Industrial degradation processes for thermoset polymers rely on incineration, landfill, thermolysis and solvolysis. Such strategies are linked to harsh reaction conditions, excessive energy consumption and pollution. Gamma ray-induced polymer degradation is one sustainable alternative but establishing controlled degradation pathways is a challenge because gamma ray degradation of thermosets is often hindered by irradiation-induced crosslinking of polymer chains.


Source: © Zhen Hu/Harbin Institute of Technology

The epoxy thermosets are designed to preferentially degrade upon exposure to gamma irradiation, whilst avoiding uncontrollable recombination and crosslinking processes

Aiming to take control of thermoset degradation, Ningdi Xu and colleagues at the Harbin Institute of Technology and the Technical Physics Institute of Heilongjiang Academy of Sciences, designed epoxy thermosets with phenyl imine conjugated bonds that are sensitive to gamma radiation. Preparing the epoxy thermosets involved curing a commercial bisphenol A epoxy with curing agents synthesised from p-aminoacetophenone and dihydrazide. ‘The gamma ray-sensitive behaviour can be attributed to the preferential cleavage of the conjugated phenyl imine bonds in gamma ray irradiation,’ explains Xu. ‘The key issue for facilitating this degradation process is reducing uncontrolled recombination and crosslinking. The adjacent position of the N–N bond introduces a stable conjugated structure, which can stabilise active free radicals generated after gamma ray irradiation, making it difficult for the polymers to recombine and crosslink.’

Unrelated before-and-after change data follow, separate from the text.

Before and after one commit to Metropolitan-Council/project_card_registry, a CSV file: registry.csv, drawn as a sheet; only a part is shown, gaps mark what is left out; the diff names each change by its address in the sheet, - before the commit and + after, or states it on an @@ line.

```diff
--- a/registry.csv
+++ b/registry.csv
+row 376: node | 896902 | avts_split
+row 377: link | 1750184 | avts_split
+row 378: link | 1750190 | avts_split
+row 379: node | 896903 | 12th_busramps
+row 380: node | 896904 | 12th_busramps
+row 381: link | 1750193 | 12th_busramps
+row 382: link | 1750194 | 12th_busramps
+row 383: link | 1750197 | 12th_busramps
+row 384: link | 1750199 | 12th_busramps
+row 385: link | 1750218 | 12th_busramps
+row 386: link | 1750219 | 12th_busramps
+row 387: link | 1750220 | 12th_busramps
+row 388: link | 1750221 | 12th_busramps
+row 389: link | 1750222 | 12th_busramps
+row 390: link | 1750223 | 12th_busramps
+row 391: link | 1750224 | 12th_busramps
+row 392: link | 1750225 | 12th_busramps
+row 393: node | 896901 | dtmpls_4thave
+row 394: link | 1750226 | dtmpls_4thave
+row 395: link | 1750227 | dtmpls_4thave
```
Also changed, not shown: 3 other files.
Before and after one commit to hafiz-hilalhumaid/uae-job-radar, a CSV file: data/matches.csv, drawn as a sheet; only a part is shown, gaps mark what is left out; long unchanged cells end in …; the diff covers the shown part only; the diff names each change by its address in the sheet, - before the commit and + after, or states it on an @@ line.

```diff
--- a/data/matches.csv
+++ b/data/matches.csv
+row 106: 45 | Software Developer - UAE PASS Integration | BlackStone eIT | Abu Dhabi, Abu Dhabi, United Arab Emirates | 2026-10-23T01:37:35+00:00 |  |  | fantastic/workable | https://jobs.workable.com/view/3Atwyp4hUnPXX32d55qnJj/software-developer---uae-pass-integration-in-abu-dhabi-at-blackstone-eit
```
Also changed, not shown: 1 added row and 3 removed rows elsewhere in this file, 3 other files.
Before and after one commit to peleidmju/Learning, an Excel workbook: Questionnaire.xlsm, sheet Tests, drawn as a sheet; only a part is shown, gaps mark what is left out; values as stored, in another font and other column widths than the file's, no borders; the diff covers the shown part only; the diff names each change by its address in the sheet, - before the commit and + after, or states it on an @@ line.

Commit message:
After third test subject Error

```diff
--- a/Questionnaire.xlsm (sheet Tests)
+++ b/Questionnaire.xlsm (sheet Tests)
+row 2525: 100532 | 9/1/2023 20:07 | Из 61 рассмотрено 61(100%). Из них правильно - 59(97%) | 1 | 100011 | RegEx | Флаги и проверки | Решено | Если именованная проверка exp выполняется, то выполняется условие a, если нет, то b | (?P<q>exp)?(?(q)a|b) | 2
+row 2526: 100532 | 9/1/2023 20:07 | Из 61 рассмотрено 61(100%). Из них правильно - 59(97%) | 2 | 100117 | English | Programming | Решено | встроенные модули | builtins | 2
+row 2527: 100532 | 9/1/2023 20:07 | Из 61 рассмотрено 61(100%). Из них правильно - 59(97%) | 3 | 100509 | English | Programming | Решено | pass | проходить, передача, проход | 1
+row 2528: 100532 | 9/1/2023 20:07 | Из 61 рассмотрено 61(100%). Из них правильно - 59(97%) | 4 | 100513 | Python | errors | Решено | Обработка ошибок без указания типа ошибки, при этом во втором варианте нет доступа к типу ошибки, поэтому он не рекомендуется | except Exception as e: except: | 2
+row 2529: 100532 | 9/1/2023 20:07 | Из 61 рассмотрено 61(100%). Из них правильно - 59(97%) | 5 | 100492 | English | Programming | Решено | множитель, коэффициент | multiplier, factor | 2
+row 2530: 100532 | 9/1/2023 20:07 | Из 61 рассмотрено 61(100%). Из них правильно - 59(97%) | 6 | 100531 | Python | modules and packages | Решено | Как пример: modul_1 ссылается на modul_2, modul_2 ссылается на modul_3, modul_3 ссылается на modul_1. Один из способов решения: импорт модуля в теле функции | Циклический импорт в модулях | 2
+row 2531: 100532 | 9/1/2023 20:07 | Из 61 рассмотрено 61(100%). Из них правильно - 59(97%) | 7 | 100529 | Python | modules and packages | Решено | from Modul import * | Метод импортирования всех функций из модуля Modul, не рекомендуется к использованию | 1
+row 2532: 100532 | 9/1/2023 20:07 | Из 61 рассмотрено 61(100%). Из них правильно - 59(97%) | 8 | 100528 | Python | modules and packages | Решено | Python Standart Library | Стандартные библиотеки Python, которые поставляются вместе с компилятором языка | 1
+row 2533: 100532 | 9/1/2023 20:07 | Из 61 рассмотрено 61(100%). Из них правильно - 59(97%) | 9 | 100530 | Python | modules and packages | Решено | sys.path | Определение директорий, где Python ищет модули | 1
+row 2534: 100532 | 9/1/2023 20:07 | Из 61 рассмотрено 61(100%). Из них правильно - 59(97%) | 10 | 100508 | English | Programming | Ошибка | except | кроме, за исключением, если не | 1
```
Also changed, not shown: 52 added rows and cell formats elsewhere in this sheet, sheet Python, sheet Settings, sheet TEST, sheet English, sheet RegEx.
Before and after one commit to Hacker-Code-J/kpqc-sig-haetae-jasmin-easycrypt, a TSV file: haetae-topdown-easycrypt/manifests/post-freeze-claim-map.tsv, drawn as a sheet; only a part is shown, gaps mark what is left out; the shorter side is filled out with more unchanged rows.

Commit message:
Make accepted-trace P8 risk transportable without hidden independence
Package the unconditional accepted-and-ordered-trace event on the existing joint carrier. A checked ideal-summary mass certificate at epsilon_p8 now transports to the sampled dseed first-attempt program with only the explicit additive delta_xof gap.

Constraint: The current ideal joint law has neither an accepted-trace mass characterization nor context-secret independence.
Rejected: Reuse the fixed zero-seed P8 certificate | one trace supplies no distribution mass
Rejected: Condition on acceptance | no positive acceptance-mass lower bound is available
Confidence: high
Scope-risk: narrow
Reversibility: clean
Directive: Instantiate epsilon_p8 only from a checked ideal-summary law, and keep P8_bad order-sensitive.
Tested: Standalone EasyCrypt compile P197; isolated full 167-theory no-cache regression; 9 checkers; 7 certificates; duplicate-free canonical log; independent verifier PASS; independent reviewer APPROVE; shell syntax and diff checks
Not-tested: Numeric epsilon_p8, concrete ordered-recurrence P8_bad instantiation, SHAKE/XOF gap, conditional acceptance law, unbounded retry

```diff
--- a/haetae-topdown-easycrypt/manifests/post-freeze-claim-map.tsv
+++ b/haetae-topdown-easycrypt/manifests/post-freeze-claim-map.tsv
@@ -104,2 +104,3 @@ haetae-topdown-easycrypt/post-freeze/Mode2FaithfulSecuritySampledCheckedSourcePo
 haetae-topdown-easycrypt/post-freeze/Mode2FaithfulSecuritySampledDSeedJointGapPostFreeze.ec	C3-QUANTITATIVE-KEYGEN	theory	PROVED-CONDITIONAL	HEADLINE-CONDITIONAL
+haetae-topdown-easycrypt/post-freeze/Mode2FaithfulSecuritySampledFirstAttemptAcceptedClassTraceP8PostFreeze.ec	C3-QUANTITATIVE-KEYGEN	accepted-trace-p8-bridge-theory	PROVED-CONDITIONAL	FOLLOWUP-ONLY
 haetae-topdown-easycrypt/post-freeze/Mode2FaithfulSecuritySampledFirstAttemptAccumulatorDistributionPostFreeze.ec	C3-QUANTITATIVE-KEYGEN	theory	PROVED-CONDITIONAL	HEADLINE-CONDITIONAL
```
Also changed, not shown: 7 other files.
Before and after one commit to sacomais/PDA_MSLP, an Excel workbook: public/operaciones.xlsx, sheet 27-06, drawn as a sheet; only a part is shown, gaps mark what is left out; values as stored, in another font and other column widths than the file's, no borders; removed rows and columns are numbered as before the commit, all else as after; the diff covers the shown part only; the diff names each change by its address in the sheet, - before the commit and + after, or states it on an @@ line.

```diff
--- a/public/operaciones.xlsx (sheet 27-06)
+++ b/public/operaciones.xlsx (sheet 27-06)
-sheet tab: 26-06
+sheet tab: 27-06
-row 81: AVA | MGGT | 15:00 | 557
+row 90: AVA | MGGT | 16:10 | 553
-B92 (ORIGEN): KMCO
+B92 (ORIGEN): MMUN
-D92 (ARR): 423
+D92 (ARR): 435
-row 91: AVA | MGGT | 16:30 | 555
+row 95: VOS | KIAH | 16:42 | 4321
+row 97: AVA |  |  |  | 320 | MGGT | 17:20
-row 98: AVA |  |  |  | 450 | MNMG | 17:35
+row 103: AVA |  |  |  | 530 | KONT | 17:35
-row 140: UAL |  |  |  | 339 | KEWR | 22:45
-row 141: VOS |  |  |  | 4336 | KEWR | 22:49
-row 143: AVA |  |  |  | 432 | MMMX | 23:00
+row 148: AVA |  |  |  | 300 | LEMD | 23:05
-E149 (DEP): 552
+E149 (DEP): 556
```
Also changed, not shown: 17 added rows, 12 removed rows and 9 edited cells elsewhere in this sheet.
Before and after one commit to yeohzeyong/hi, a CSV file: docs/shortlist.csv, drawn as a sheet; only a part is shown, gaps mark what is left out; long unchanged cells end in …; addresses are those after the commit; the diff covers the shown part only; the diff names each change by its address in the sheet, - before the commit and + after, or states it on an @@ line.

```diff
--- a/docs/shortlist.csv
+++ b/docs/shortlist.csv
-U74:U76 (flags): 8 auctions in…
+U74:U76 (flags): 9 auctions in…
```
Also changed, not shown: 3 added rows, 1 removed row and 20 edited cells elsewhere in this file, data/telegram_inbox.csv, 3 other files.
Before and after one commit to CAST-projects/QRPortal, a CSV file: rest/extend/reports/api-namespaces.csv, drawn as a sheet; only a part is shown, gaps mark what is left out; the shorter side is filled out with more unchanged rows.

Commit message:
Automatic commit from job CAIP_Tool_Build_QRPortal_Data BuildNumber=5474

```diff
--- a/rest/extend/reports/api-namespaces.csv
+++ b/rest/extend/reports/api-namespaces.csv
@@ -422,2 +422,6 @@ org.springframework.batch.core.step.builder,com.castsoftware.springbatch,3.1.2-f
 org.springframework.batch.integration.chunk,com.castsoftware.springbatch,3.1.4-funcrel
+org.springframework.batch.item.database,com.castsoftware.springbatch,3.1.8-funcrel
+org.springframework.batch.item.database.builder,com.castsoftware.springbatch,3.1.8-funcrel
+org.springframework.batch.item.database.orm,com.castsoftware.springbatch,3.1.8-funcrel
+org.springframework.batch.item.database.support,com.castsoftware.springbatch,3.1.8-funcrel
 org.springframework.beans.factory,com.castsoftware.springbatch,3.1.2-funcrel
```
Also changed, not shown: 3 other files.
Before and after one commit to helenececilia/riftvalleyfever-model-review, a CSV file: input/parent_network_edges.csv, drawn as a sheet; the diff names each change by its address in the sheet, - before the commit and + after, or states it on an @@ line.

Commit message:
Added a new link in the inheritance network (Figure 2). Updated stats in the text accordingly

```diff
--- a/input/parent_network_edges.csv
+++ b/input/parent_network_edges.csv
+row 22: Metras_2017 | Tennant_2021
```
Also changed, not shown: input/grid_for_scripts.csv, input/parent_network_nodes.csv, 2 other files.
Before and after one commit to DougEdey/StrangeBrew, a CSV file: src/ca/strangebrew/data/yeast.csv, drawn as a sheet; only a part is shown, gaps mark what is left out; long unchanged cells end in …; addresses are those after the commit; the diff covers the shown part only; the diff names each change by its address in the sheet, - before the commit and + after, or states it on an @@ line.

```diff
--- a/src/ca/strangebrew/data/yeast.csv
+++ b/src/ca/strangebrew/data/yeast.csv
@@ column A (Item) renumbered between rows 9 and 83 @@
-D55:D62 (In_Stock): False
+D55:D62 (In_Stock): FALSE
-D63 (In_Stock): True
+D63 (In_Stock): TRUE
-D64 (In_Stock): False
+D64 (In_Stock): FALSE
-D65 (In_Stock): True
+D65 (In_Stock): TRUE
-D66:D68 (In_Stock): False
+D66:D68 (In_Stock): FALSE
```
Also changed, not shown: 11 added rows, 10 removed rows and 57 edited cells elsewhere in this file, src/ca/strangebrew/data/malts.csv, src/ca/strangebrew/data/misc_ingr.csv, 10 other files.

The team has developed ‘a novel class of gamma ray-responsive epoxy thermosets with high thermal and solvent robustness, and an impressive mechanical performance including a Young’s modulus as high as ∼2.7GPa, yet they degrade under controlled γ-ray irradiation,’ comments Andreia Sousa, a sustainable polymers researcher at the University of Aveiro in Portugal. ‘These are quite good prospects for their recycling, and in that regard also to solve a real word challenge – polymer waste accumulation.’

Likewise, Sahar Al-Malaika, a polymer scientist at Aston University, UK, says the work presents ‘a convincing laboratory-based scientific case to a new approach for addressing the thorny issues of polymer waste and recycling of thermosets’. However, Al-Malaika also raises some potential challenges with scaling up the process: ‘Of particular importance are the inherent risks and hazardous issues in large-scale operations and the inadvertent production of collateral waste in terms of disposal – [particularly] organic solvents and radioactive waste.’

Xu concludes that ‘it is achievable to apply gamma ray-responsive conjugated phenyl imine bonds into the design of various other thermosetting materials and it would be expected that a range of robust and stable thermosetting resin composites can be fabricated with the potential for industrial applications, ultimately promoting the sustainable development of composite materials.’